Speaking to a crowd of about 800,000 in Washington, DC, the US president calls on Americans to "seize the moment".
Last Modified: 22 Jan 2013 05:01

An estimated 800,000 people have gathered in Washington, DC, to attend US President Barack Obama's inauguration speech after he took the public oath of office.

Addressing the flag-waving crowd on the National Mall on Monday, Obama asserted his determination to keep in place the social safety net for the poor, the ailing and the elderly.

"My fellow Americans, we are made for this moment, and we will seize it, so long as we seize it together,'' he said, moments after taking the oath of office.

Obama also alluded to the challenges he has faced in domestic policy during his first term, stressing the need for "collective action".

"We must make the hard choices to reduce the cost of healthcare and the size of our deficit," he said. "But we reject the belief that America must choose between caring for the generation that built this country and investing in the generation that will build its future."

He also spoke of the need to tackle climate change, asserting that the US "must lead" the transition towards sustainable energy sources.

"I think we're going to see a new kind of presidency now," Eleanor Clift, contributing editor for Newsweek, told Al Jazeera.

"I think the president is betting that American society is undergoing a pretty rapid transformation, especially regarding gun control," she said. "Also the electoral victory he had with the Hispanic community shows there is a moment here to achieve immigration reform."

Enthusiastic supporters

As Obama took the oath, his supporters chanted: "Obama!" "USA!" and "Four More Years!".

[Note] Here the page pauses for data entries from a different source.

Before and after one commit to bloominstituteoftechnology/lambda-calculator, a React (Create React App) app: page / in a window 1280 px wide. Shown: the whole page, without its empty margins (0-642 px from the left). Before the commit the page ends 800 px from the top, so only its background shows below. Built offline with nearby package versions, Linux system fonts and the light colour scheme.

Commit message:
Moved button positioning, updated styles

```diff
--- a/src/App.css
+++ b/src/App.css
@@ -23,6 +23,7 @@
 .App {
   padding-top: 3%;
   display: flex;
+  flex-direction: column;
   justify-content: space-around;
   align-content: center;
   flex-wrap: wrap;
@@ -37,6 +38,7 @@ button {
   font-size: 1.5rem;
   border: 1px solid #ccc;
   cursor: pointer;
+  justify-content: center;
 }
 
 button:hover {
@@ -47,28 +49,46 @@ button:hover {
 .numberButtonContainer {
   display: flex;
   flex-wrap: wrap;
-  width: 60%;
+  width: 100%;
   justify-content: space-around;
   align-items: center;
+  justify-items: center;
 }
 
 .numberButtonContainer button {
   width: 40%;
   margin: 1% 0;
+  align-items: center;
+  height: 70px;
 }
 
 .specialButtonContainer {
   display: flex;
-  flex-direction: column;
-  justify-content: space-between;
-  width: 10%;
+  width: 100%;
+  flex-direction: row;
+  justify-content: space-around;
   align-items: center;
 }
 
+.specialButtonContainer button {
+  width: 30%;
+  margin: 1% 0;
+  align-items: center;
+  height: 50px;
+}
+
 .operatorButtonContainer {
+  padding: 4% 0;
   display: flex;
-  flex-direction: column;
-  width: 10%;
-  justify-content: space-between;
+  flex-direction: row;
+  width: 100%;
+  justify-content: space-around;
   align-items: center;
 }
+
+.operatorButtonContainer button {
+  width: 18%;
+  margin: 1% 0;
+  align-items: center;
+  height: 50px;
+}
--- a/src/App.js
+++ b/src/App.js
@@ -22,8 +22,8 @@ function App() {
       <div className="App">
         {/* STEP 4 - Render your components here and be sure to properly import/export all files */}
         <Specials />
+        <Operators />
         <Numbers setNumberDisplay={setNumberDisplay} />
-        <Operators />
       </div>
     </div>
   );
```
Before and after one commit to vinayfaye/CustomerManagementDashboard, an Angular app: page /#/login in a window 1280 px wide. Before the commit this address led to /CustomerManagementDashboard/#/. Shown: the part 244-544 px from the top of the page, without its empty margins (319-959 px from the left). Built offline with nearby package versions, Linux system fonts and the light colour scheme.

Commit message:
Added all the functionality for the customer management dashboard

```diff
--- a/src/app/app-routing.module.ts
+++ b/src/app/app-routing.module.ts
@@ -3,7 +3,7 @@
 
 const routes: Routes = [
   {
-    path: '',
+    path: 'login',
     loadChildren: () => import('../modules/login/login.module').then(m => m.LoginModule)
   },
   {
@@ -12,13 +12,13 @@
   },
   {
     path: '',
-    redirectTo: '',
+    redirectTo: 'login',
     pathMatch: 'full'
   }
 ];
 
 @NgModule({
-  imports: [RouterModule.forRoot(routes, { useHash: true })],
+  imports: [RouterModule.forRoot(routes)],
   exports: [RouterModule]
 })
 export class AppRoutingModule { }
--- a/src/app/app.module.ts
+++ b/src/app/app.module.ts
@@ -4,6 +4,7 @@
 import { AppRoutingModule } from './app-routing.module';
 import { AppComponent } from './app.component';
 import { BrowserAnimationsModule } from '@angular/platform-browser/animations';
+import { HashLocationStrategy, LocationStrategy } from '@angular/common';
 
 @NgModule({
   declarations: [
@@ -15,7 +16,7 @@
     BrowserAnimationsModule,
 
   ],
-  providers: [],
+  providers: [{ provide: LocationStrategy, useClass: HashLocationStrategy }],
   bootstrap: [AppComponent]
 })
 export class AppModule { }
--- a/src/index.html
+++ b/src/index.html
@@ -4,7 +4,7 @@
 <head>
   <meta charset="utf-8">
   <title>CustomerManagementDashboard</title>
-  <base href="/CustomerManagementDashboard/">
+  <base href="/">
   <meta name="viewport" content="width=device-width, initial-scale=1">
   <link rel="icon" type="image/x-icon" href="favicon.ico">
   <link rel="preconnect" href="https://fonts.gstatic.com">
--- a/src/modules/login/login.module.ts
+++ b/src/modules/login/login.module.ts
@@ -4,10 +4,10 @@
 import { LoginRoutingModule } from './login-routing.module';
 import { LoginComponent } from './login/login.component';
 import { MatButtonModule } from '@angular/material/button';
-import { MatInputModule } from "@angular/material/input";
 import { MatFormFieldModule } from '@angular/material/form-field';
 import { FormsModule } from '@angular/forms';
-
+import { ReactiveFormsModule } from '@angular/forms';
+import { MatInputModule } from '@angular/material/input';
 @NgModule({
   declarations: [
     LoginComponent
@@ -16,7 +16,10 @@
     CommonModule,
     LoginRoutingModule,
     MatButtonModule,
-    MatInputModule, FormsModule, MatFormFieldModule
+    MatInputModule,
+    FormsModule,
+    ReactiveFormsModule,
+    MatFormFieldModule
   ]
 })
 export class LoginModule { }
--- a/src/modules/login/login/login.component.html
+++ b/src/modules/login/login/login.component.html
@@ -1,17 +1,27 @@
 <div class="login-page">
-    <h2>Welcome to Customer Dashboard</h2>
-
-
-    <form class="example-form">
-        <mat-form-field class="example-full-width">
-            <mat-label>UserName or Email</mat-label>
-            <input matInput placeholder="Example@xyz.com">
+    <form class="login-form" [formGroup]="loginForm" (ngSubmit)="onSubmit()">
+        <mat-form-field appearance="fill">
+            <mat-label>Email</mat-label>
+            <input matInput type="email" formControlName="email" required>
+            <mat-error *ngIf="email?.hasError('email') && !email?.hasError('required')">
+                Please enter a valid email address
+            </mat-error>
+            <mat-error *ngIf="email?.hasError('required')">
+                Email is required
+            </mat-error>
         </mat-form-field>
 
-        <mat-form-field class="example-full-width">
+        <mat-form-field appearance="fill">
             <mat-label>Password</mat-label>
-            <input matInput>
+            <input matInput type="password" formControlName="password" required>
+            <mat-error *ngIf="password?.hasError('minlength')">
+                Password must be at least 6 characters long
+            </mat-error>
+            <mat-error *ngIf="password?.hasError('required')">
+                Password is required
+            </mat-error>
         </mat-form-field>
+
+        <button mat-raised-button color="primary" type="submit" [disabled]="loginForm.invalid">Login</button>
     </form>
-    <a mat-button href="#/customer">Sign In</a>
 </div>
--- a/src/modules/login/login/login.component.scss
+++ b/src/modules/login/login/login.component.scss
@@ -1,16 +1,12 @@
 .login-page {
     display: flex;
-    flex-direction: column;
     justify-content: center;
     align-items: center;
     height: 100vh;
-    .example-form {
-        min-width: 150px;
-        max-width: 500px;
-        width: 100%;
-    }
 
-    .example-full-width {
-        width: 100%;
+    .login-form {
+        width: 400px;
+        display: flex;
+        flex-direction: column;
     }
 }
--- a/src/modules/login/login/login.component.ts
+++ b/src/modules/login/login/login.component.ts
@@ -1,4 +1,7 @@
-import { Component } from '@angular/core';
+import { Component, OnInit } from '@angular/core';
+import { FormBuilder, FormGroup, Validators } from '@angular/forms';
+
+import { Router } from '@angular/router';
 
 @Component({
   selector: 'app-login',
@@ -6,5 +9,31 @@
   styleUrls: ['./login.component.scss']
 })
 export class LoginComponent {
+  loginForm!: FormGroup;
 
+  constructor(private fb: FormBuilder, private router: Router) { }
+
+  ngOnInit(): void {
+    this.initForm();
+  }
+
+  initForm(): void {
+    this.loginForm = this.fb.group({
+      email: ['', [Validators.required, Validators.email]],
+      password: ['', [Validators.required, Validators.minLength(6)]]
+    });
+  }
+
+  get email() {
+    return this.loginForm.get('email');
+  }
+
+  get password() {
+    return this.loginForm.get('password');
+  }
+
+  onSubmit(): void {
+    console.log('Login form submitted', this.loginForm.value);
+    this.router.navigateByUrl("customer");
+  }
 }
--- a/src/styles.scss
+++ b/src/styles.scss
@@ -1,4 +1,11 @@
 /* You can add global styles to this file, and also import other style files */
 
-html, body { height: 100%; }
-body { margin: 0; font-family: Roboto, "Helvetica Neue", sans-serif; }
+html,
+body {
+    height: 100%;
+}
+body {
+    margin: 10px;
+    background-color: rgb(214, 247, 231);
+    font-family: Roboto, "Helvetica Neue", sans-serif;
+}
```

Monday's ceremonies mark the beginning of Obama's
second four-year term) [Reuters]

The crowd measured less than half the record 1.8 million who assembled four years ago, when the president was sworn in for his first term.

Those at the ceremony, however, said they still supported Obama wholeheartedly.

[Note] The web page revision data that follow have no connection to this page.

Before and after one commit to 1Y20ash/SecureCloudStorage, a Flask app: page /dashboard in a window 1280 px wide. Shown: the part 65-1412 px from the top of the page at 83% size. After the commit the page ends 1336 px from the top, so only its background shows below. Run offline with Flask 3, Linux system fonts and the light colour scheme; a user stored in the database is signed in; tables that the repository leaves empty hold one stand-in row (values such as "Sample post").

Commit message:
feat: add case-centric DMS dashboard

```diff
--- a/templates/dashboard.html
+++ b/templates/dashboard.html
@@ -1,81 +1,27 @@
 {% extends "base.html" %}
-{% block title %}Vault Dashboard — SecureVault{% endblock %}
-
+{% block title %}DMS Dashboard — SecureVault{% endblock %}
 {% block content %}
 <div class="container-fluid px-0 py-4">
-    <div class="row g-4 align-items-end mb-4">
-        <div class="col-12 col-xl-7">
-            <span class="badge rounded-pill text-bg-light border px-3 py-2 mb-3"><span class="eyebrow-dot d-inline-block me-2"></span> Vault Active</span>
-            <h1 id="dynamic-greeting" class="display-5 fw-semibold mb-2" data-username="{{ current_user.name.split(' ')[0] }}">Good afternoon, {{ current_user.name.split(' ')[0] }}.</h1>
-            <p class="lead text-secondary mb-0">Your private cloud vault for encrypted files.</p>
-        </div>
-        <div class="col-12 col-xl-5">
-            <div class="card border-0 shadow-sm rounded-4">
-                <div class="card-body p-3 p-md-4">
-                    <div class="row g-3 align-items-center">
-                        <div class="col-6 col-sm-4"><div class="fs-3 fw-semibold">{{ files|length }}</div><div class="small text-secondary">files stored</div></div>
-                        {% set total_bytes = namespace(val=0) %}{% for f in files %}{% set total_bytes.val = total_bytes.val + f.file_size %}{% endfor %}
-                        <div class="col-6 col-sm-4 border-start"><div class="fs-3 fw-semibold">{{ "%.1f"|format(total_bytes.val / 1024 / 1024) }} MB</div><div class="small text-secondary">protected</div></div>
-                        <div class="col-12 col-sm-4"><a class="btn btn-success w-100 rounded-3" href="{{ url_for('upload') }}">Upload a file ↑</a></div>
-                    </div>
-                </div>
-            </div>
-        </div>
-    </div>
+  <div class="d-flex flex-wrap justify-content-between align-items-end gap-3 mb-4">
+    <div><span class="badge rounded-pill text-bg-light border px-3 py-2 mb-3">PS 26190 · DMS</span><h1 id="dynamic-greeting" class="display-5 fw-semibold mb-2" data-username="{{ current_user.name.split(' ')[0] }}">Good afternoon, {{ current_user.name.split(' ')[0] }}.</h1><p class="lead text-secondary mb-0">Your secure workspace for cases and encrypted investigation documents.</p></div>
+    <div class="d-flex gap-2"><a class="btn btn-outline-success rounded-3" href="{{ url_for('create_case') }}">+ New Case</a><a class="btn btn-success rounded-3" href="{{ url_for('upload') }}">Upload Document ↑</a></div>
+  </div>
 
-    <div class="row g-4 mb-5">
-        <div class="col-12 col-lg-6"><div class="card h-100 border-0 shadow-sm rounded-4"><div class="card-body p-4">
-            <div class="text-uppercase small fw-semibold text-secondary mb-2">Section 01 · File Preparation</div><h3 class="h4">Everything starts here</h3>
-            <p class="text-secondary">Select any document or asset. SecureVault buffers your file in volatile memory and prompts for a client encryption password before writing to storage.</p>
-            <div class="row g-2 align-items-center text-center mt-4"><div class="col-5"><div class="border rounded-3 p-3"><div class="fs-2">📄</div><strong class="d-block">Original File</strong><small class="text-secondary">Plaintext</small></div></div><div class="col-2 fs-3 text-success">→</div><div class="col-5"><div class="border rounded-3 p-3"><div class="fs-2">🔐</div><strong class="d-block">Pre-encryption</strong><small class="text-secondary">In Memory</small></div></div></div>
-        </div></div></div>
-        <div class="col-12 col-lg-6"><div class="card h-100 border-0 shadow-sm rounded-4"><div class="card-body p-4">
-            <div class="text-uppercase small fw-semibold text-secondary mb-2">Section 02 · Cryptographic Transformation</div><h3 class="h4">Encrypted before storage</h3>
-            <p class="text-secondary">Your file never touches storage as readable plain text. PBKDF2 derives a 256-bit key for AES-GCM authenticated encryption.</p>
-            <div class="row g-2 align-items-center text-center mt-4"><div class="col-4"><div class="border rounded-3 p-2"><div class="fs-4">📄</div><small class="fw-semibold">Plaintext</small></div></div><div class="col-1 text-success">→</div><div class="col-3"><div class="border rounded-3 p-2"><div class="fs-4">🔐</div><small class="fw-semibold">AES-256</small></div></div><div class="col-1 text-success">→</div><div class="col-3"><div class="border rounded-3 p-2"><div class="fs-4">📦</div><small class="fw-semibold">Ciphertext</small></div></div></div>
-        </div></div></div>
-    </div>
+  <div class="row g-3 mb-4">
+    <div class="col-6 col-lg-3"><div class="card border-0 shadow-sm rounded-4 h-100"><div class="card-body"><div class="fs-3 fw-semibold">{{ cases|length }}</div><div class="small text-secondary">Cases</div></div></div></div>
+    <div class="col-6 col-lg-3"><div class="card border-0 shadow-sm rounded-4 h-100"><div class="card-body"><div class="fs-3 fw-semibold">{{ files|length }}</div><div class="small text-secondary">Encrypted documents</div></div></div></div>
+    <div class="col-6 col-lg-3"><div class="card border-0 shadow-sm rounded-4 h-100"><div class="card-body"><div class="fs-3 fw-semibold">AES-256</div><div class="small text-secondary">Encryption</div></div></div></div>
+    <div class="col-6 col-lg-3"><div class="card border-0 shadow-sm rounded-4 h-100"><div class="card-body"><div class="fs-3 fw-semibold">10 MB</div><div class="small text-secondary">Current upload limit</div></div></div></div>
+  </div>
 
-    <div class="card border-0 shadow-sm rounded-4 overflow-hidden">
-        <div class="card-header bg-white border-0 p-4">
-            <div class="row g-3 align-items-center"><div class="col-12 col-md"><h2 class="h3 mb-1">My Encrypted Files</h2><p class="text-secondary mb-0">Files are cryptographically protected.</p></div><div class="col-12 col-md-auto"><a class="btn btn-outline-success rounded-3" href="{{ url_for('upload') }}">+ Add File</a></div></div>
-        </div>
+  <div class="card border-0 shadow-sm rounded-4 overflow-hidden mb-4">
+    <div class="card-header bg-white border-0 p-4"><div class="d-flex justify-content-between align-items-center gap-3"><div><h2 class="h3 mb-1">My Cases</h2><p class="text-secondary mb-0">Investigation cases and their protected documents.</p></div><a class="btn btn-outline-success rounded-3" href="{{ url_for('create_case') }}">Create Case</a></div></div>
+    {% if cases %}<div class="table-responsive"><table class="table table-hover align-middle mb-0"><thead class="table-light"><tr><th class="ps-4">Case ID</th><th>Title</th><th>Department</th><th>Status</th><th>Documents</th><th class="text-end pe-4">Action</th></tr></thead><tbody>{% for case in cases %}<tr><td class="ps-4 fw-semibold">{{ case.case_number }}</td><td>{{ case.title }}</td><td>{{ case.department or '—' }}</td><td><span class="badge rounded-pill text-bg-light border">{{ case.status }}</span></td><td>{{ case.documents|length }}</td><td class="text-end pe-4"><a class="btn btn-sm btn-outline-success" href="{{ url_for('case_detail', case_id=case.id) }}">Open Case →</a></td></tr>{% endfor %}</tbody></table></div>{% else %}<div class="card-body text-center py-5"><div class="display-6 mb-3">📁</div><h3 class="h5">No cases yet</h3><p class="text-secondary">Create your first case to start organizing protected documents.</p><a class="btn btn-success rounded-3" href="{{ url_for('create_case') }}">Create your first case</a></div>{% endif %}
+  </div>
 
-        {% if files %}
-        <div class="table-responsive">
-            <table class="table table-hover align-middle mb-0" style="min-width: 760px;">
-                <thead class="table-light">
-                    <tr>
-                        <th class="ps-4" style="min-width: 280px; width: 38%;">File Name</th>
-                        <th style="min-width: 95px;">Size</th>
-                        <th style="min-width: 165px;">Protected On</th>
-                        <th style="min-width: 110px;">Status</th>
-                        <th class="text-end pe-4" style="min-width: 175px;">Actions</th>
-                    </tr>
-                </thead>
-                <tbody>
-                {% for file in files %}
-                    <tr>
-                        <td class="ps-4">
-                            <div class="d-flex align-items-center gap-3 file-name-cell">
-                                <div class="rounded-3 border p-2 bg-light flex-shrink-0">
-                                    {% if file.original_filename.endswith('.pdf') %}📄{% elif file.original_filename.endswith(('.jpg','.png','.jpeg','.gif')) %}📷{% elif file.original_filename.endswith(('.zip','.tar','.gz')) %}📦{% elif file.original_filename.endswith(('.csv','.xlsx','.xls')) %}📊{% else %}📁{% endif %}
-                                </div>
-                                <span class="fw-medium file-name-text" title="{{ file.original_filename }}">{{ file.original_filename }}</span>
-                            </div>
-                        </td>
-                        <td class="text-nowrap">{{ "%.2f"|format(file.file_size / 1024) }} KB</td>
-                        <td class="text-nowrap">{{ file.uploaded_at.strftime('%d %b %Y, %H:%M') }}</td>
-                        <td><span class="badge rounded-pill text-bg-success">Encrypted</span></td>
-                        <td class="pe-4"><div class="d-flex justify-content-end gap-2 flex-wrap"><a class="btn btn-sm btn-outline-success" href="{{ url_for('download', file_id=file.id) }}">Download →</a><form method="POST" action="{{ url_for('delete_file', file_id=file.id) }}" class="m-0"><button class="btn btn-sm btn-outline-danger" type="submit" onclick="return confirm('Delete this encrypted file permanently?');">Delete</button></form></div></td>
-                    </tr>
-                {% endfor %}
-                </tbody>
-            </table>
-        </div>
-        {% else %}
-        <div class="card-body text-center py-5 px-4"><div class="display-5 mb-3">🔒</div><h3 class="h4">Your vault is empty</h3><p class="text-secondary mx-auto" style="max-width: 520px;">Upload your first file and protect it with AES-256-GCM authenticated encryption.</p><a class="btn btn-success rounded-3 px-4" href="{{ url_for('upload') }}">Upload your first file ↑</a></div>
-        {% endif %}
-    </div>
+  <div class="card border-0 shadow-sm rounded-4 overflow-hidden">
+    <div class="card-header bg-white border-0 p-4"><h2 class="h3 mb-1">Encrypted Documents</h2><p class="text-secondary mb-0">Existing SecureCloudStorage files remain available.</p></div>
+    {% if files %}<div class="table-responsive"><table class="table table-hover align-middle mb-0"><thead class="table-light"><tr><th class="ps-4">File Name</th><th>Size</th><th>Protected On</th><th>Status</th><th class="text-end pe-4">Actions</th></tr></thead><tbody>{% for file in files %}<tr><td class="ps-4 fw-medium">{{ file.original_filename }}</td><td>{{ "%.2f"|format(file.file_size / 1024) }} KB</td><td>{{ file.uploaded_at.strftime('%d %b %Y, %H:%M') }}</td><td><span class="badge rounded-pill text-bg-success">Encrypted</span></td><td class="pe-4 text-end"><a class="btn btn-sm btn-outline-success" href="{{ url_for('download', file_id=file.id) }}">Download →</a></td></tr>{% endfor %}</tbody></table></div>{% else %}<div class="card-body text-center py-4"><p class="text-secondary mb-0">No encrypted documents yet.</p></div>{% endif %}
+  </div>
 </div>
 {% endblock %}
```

"Being the president of the United States of America is one of the hardest jobs in the world, and he's faced a lot of adversity, and he came in with a big problem [in the form of the financial crisis], and that problem is going to take more than eight years to overcome," Tauris Patterson told Al Jazeera.

Several lines in Obama's inaugural speech brought enthusiastic cheers, especially "a decade of war is now ending," and his calls for equal pay for women and equal rights for gays.

Some also said he projected a tone of seriousness, even world-weariness, that was not there in January 2009, before the Democratic president had spent years battling high unemployment and Republicans resisting his agenda in the US Congress.

After the traditional post-inaugural lunch in the Capitol Rotunda, Obama and the first lady climbed aboard the president's armoured limousine at the head of a parade stretching along Pennsylvania Avenue to the White House.

They got out of the car twice to walk part of the way on foot, with secret service agents keeping a close watch.

Two official inaugural balls where held in the evening, with performers including Stevie Wonder, Alicia Keys and Brad Paisley,

513

Source:
Al Jazeera and agencies
Topics in this article
People
Country
City
Organisation
Featured on Al Jazeera
Your chance to be an investigative journalist in Al Jazeera’s new interactive game.
An innovative rehabilitation programme offers Danish fighters in Syria an escape route and help without prosecution.
Street tension between radical Muslims and Holland's hard right rises, as Islamic State anxiety grows.
Take an immersive look at the challenges facing the war-torn country as US troops begin their withdrawal.
Featured
Private citizens take initiative to help 'irregular' migrants, accusing governments of excessive focus on security.
Indonesia's cassava plantations are being killed by mealybugs, and thousands of wasps will be released to stop them.
Violence in Ain al-Arab has prompted many Kurdish Syrians to flee to Turkey, but others are returning to battle ISIL.
Unelected representatives quietly iron out logistics of massive TPP and TTIP deals among US, Europe, and Asia-Pacific.
Led by students concerned for their future with 'nothing to lose', it remains to be seen who will blink first.